According DEC brochure it takes average 6 hours return on Summit trail and 7 hours return on Gully trail.
It is easy to calculate how much time you will need on the trail if you did any trekking on other national parks. I usually recommended time divide by 2, so expected to spend ~3 hours on Summit Trail and that was very accurate assumption.
In my opinion it is quite easy trail except one part. Here is trail’s elevation profile:
The total vertical elevation of the trail is 650 meters (2133ft). Trail stars at very gentle gradient. After 1.5km (1 mile) the steepest climb starts. In next 1.5 km(1 mile) trail goes up 350 meters (1150ft) and then again it will gentle gradient with short steeper part just before the summit. It will take only 1.5 hours and you will be on the top 🙂
And enjoy view of endless plains from the summit:
It was no other people on the top and I could enjoy the view just by myself. I was happy I did this climb and didn’t climb Uluru rock. Really why should I climb most pretty rock (Uluru) then I still can climb largest rock in the world instead?
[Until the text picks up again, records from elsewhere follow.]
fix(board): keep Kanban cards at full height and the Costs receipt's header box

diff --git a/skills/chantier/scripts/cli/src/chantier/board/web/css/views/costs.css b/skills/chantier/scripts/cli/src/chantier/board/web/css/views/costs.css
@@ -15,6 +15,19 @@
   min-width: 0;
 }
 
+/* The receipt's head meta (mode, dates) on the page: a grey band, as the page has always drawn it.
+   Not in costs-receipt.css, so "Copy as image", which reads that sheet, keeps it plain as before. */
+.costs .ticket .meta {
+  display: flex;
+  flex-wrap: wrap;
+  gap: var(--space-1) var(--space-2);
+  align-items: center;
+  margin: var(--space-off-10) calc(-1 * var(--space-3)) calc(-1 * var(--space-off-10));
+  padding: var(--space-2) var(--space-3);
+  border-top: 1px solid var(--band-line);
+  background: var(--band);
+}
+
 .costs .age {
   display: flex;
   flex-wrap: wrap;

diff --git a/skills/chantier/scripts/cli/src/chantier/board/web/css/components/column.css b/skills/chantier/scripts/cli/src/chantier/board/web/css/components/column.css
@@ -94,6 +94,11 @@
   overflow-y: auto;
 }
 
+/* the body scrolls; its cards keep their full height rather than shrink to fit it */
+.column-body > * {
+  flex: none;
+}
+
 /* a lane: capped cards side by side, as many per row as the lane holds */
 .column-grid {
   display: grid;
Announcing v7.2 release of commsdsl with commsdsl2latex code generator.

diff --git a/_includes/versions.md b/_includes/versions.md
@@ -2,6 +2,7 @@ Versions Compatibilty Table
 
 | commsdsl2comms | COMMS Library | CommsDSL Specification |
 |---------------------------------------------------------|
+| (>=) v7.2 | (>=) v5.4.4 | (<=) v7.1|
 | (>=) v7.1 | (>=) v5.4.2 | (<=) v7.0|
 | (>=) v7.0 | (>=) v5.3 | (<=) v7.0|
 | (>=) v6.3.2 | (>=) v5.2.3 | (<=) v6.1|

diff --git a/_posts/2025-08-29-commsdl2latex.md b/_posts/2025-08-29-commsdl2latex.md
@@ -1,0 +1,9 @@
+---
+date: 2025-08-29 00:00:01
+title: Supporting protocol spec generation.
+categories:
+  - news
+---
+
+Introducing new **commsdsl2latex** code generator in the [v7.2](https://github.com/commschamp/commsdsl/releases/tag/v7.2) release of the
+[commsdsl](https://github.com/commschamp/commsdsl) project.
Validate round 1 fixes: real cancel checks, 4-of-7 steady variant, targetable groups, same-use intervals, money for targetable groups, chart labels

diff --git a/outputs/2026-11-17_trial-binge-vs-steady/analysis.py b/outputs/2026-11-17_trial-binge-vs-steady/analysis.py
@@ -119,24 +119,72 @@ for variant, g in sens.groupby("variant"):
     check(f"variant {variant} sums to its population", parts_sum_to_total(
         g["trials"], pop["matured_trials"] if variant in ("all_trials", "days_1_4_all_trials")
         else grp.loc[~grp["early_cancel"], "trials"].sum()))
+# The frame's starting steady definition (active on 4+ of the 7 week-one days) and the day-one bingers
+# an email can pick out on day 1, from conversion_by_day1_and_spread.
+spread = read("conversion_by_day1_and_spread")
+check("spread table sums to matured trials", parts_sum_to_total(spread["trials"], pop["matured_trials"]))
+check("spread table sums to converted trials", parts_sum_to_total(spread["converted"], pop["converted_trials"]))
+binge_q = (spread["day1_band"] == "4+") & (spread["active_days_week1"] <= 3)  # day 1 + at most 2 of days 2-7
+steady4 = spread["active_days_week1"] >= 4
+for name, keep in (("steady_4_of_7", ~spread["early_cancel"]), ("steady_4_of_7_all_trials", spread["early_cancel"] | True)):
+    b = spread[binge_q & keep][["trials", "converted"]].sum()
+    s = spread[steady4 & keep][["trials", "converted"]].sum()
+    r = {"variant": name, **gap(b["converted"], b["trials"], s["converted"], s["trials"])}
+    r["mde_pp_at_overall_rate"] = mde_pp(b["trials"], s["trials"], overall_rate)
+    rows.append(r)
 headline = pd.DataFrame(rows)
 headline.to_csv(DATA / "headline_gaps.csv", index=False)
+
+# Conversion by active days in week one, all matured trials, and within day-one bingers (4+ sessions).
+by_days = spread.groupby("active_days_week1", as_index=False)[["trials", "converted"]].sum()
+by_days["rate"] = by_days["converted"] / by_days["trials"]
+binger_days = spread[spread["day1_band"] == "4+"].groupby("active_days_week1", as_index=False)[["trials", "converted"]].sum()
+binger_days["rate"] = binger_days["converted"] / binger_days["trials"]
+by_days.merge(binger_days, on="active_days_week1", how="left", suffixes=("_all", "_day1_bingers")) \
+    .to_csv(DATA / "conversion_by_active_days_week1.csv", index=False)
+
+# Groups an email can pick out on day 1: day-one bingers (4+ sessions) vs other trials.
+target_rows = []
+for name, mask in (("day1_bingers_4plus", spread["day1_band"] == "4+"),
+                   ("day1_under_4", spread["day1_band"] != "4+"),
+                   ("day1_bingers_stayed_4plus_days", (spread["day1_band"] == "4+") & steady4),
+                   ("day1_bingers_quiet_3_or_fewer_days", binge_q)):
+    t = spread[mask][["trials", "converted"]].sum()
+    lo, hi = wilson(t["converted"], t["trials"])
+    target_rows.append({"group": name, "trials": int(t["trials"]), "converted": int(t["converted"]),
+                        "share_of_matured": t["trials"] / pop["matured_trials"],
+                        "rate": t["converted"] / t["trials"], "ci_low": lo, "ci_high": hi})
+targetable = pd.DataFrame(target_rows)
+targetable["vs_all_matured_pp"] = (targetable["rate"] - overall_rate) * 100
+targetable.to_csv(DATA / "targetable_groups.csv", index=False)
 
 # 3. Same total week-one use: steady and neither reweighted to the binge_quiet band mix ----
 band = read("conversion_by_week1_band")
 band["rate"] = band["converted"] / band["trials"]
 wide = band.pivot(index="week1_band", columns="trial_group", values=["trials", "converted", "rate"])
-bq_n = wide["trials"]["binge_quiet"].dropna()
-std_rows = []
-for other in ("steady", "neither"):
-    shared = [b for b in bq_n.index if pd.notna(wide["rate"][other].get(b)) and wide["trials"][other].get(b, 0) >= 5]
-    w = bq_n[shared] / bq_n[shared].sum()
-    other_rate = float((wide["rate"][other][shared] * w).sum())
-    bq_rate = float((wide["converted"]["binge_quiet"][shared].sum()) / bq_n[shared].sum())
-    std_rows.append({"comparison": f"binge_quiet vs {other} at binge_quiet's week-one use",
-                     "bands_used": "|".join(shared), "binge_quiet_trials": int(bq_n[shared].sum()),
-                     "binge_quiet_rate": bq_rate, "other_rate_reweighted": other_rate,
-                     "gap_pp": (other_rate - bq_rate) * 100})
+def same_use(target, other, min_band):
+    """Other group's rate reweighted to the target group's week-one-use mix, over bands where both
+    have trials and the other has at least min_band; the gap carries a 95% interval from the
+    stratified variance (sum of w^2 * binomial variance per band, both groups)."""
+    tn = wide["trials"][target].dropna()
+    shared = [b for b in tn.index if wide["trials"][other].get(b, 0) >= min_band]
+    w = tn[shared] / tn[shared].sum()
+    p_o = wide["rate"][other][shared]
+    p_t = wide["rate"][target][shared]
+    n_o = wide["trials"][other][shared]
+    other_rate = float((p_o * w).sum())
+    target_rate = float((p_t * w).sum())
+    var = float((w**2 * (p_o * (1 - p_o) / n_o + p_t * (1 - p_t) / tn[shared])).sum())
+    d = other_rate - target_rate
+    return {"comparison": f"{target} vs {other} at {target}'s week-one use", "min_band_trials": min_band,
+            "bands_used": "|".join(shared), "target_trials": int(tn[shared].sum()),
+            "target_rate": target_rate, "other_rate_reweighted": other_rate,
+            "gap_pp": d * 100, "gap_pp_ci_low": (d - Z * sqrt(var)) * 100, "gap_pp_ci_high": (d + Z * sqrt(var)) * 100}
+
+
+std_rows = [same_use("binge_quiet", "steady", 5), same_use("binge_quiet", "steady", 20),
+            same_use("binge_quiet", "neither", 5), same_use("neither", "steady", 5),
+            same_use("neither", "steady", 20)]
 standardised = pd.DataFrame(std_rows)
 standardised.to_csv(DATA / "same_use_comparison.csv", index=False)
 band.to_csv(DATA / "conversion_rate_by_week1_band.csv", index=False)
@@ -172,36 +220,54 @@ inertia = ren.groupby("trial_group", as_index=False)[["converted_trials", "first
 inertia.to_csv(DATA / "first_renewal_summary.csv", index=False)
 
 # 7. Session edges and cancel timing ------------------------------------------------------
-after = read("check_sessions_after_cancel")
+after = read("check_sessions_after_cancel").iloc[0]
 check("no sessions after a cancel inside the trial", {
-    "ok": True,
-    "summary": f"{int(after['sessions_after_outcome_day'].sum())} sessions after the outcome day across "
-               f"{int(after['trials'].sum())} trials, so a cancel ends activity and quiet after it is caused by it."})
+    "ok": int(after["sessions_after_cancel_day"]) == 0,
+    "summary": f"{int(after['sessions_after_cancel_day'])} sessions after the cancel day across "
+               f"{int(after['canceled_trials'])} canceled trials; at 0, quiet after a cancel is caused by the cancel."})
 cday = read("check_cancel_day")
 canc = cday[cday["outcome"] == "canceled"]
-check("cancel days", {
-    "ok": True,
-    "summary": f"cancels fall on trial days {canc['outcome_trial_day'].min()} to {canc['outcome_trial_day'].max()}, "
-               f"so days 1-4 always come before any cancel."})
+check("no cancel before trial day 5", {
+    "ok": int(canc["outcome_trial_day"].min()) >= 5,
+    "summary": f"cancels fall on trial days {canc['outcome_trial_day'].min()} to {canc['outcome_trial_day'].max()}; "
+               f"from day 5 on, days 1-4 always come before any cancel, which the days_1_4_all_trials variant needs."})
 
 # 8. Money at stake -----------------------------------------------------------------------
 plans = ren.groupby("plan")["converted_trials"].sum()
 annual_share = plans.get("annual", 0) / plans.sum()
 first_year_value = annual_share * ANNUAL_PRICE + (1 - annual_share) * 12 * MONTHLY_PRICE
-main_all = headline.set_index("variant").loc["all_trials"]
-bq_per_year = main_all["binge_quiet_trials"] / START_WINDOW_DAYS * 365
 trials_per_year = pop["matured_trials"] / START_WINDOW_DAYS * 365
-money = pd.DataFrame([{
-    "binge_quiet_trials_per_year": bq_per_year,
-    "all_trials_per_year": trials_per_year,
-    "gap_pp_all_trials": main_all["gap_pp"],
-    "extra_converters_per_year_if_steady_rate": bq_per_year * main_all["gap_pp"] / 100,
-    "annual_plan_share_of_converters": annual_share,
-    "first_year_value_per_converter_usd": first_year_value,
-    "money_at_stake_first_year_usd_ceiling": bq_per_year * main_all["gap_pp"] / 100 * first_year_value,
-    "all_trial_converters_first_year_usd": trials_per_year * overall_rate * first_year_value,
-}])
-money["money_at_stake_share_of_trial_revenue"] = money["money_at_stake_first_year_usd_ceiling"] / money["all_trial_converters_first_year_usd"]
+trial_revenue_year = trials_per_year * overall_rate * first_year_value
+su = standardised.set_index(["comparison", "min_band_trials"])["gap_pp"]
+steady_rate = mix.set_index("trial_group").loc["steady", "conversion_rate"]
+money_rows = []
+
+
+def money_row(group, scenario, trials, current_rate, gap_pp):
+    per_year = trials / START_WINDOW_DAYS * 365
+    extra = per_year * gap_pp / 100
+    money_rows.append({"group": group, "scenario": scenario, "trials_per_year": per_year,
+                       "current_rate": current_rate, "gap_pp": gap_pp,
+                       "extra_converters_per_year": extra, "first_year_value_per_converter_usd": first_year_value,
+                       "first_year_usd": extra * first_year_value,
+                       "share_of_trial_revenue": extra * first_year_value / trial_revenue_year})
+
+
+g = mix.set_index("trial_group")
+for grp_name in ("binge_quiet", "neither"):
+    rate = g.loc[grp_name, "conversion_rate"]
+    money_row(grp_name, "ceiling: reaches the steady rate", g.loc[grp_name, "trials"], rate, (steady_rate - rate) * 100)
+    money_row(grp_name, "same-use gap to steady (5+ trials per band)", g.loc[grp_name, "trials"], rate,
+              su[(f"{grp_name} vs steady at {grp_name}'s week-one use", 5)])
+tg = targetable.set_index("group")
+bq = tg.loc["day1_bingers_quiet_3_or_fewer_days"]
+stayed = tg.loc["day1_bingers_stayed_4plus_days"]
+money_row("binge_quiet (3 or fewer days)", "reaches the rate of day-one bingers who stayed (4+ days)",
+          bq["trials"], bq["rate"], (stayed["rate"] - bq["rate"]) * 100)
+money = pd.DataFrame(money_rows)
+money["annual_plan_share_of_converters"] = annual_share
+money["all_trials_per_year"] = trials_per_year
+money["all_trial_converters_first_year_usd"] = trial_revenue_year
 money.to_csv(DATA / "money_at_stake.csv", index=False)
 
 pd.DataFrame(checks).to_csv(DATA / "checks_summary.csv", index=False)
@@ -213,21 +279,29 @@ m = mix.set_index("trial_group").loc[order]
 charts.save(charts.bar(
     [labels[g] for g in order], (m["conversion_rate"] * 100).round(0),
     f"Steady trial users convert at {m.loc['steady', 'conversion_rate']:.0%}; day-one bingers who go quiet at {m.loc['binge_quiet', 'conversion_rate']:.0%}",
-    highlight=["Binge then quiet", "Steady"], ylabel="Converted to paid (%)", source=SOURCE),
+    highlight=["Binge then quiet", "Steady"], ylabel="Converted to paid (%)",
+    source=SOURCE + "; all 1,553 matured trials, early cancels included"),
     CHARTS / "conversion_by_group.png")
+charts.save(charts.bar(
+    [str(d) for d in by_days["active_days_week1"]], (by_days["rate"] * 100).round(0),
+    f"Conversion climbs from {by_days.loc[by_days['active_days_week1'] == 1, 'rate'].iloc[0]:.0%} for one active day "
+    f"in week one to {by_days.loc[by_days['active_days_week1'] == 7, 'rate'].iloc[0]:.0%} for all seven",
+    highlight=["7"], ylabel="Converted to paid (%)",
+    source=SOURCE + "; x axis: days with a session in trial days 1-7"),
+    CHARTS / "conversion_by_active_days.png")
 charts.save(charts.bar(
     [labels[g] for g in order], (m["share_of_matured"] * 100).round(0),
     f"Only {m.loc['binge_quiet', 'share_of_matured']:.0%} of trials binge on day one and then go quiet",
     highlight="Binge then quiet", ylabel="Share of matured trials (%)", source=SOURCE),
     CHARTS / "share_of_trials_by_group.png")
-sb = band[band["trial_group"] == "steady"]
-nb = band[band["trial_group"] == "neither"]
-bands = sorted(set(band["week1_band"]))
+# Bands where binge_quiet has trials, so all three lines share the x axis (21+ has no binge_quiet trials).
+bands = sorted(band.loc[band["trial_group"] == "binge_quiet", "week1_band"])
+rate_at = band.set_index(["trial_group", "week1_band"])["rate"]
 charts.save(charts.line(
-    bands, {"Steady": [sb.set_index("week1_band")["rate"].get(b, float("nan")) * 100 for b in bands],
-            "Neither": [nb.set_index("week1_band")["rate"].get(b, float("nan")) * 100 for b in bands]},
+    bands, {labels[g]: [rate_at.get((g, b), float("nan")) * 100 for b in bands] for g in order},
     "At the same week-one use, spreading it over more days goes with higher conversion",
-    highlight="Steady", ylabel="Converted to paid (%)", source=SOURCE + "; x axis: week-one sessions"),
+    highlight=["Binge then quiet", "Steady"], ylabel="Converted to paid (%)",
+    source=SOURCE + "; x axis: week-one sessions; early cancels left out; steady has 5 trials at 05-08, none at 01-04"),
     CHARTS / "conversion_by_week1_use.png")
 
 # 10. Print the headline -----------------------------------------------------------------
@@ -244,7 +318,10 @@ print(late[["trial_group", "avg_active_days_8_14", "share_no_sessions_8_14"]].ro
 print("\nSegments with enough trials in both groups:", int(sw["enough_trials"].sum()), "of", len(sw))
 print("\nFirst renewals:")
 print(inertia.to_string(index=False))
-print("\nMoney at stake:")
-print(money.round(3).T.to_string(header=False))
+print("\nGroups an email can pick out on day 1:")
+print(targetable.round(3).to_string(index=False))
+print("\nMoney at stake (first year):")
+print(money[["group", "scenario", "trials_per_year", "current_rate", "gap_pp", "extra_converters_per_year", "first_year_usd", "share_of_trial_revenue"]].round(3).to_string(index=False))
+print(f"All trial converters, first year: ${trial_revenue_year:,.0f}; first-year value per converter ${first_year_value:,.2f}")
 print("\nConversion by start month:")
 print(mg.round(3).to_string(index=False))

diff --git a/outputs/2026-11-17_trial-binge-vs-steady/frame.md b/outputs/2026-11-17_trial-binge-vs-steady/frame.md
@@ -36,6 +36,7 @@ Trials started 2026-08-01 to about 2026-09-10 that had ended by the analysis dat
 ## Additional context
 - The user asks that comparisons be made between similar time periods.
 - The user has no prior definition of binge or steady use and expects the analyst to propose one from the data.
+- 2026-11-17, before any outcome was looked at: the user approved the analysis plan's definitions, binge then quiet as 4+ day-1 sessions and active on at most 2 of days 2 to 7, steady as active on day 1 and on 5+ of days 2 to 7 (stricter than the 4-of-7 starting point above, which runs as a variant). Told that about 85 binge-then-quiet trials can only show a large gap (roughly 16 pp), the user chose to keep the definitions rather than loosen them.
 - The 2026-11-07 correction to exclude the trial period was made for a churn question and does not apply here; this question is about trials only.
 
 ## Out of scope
P.S. In winter temperature is not such high at Mount Augustus National Park, but it still reach average 25C (77F) and with clear skies it can be really hot. So it is better to climb in the early morning. I started my climb at dawn and may be that helped to reach summit faster.